I am an English teacher, just completed a phd and am now lecturing at a university. I am 30 years old and am only just now feeling motivated again by a desire to learn more about maths. Also, ironically although I teach English, it is only in the last two years I would sat I’ve rediscovered motivation to write.
When did I lose interest in these things? Writing…in uni, in my undergraduate degree. Maths…in year 9. Drills and exercises killed it for me, and the lack of application (even to theory, like, how maths is a whole way to understand the world!)
Just goes to show that even people who are passionate about learning and teaching can take lots of time too to bounce back from motivation death. Thanks for this post!
NancyHJune 25, 2011

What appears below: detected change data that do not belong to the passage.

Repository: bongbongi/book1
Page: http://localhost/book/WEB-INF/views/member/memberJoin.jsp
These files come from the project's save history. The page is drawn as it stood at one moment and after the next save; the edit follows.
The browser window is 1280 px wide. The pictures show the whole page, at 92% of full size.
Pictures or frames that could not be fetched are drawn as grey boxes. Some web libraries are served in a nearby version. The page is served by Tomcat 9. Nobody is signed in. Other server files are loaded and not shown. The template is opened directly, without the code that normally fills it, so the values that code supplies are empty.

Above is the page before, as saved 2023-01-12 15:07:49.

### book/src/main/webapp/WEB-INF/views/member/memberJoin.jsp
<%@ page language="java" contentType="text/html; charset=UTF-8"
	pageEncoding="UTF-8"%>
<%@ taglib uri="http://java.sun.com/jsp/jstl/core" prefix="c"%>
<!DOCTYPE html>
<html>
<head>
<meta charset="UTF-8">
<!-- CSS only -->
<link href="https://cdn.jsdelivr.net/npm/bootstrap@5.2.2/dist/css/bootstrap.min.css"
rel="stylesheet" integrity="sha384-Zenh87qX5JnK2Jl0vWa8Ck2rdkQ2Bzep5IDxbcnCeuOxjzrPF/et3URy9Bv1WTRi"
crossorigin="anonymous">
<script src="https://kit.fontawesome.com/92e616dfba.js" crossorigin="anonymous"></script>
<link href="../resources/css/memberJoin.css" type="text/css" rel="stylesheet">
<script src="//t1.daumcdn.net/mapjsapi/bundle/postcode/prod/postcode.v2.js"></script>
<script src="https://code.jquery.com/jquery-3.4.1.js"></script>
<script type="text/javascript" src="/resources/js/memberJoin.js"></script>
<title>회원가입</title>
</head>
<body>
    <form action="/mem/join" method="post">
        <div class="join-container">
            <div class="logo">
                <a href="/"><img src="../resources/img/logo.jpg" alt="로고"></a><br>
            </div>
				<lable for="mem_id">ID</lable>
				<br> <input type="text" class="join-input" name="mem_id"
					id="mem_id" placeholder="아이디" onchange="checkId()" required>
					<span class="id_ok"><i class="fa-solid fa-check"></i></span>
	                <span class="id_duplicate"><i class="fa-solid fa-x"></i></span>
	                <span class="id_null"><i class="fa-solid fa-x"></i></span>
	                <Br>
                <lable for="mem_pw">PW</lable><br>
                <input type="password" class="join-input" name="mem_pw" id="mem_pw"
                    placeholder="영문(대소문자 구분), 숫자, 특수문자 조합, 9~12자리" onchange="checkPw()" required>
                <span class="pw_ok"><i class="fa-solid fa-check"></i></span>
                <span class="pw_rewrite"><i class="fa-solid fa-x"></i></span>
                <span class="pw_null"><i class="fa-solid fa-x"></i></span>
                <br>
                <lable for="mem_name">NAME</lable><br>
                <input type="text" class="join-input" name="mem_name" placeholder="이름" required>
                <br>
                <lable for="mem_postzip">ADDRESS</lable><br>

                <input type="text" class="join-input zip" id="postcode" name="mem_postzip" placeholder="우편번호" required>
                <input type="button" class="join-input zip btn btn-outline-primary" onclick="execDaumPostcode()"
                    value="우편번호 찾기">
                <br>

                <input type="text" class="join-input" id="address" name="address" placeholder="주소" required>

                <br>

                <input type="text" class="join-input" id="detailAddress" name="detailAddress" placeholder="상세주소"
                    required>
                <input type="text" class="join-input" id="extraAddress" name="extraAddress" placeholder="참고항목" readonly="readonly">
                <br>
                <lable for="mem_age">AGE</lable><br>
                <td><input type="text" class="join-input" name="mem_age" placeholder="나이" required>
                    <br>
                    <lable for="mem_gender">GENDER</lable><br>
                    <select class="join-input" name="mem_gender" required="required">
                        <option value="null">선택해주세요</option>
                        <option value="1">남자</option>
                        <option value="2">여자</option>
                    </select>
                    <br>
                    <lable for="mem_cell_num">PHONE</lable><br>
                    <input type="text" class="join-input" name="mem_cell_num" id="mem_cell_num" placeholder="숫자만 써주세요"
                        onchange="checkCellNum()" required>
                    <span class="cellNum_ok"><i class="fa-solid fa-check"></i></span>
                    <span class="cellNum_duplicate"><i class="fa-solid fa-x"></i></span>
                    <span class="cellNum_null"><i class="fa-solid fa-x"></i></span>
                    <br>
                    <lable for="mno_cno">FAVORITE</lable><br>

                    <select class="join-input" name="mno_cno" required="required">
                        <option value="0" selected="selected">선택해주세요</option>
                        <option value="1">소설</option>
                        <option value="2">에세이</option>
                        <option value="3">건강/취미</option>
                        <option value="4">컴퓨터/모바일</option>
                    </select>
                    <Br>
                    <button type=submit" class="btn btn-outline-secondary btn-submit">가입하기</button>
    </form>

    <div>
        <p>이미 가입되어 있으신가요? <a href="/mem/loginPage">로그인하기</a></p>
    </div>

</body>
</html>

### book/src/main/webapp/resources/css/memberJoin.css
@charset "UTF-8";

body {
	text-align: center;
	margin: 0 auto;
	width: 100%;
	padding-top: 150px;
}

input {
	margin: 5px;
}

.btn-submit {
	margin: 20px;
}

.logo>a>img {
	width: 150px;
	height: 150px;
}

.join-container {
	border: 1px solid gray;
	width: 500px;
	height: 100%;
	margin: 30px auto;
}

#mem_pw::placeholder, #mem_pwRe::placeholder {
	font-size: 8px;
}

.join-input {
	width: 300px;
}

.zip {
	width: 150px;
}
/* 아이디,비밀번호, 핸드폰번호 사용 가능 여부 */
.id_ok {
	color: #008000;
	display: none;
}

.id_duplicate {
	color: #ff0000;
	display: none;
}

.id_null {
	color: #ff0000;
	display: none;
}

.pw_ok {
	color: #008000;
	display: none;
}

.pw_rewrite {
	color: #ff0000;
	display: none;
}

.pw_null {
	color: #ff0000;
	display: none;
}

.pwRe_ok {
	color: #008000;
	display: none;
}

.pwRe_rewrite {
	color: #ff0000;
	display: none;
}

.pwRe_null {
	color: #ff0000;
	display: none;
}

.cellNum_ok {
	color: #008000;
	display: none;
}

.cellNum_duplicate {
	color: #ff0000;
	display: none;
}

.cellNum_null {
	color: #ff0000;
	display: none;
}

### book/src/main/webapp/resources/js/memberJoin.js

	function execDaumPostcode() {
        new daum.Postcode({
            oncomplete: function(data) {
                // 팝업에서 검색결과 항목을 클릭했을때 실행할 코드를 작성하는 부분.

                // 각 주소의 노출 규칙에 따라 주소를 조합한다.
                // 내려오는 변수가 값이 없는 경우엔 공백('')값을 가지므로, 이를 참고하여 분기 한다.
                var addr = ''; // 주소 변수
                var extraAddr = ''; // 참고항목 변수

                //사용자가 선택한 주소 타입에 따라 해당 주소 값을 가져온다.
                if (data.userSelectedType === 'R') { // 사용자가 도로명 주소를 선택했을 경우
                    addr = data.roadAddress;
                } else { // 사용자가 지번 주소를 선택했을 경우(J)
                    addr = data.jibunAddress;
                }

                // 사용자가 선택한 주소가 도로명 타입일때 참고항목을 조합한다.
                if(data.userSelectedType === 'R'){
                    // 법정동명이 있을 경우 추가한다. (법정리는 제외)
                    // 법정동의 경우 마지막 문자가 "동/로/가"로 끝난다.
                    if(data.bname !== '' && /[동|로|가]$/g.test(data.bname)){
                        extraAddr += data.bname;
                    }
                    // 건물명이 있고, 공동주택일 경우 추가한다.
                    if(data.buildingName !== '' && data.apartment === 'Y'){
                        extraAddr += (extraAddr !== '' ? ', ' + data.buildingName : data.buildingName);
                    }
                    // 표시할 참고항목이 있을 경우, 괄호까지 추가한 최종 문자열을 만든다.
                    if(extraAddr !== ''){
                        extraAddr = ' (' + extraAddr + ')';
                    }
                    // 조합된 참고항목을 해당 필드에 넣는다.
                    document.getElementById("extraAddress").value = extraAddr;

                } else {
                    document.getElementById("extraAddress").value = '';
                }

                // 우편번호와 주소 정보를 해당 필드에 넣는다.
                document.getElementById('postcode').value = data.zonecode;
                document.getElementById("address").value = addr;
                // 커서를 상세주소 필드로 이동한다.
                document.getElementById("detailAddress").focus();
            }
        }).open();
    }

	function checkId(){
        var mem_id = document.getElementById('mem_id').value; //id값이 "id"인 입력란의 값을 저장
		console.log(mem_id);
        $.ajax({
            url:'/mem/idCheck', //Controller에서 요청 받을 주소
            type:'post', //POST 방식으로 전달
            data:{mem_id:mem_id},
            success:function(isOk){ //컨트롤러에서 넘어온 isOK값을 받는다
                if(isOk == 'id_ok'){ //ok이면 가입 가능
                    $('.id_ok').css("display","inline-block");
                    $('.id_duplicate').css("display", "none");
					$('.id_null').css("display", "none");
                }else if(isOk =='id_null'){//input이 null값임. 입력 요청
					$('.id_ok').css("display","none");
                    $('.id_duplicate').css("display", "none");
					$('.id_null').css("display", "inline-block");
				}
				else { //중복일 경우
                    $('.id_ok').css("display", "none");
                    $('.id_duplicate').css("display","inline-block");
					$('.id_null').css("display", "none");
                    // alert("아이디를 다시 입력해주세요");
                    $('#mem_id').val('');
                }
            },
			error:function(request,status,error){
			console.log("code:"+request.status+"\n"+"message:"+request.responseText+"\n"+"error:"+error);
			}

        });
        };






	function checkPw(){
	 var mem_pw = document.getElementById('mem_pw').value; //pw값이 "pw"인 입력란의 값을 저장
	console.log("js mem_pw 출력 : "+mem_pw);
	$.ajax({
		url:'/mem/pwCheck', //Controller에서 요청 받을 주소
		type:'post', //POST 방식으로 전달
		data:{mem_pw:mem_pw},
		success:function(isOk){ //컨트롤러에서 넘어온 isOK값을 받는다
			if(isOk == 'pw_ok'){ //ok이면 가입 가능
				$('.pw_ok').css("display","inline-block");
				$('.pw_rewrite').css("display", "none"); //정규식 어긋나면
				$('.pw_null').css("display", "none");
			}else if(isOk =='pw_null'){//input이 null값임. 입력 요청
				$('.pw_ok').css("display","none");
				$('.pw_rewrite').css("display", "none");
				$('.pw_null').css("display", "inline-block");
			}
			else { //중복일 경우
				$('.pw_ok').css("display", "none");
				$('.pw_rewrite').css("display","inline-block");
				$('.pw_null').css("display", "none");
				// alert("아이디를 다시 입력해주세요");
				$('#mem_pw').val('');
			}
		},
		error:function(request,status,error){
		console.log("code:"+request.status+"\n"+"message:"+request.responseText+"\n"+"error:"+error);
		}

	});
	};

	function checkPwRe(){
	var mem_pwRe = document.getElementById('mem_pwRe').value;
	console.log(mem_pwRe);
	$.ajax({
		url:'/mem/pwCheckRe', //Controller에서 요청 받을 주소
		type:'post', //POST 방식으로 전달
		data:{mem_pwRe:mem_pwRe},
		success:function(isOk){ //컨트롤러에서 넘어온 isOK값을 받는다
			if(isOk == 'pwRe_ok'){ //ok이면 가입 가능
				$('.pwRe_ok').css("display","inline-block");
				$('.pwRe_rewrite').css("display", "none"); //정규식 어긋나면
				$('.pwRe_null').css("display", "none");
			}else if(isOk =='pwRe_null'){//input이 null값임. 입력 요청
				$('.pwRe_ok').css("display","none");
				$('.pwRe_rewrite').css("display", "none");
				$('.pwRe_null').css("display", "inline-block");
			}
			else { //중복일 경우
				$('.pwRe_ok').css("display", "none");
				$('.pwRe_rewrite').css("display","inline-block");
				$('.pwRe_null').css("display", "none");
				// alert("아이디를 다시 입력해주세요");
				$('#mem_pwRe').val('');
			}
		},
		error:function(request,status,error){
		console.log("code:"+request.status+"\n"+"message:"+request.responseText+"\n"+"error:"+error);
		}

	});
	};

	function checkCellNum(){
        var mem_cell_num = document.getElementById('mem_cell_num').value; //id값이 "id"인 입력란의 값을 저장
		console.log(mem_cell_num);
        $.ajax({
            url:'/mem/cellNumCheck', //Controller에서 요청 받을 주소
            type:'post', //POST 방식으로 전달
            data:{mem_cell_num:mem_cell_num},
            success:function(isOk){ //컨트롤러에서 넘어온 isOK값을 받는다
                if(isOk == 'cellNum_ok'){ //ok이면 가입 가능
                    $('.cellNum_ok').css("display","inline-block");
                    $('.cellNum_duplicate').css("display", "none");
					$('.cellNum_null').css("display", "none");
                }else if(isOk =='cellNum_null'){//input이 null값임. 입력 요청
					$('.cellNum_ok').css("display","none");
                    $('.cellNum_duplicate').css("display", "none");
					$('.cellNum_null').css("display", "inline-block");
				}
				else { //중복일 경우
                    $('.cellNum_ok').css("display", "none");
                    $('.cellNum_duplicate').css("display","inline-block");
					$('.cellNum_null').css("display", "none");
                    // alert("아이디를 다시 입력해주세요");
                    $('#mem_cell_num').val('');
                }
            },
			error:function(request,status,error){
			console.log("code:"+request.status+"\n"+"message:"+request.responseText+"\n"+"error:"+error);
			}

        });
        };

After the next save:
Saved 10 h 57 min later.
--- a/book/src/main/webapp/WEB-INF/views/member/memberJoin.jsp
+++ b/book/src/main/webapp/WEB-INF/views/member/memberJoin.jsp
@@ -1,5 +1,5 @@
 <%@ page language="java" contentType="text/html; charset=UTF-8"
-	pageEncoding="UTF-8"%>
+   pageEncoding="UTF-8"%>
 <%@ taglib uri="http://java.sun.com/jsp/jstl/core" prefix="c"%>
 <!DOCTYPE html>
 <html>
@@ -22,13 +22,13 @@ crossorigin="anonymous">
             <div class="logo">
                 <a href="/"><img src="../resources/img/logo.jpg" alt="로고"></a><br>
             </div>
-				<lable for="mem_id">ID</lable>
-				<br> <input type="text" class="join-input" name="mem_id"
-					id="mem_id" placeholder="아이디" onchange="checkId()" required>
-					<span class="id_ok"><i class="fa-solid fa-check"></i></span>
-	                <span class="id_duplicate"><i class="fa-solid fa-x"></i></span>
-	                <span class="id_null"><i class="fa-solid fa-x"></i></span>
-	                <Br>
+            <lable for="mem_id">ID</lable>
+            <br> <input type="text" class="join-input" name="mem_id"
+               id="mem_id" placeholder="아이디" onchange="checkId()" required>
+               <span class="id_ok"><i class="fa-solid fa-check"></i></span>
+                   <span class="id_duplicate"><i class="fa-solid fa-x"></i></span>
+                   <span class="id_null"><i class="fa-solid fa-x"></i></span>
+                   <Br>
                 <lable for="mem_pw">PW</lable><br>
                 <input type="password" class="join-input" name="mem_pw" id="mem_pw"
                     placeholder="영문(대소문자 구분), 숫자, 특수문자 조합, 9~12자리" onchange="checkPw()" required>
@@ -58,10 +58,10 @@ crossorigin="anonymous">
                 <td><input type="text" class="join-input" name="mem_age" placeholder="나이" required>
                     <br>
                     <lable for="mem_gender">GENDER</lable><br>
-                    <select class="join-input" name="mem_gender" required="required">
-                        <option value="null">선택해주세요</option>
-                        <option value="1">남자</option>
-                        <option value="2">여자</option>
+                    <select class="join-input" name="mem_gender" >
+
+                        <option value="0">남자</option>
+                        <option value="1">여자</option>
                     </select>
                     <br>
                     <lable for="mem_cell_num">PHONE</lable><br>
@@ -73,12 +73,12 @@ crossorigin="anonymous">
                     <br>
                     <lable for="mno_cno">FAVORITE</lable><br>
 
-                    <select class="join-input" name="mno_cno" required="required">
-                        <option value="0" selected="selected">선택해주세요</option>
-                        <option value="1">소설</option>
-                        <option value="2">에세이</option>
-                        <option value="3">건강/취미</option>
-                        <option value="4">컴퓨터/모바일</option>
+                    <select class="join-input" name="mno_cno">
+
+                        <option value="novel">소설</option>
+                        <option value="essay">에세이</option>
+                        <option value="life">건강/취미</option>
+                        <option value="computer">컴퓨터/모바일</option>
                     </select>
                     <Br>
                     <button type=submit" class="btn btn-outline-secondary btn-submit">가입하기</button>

I think we start this tear-down process very early in school and I think it persists in ways that are part of the fabric to such an extent that we can’t even see them. We do calendar concepts and weather every day in K. We give students “busy work” for homework 4/5 nights every week. We underestimate the time homework will take on a regular basis and then don’t collect it. We keep tests secret and don’t let students keep them after they are finished and graded. If you think about it, most of the things we do that tear down student “constructions” are things that make OUR lives easier…hmmmm Wonder what that’s about…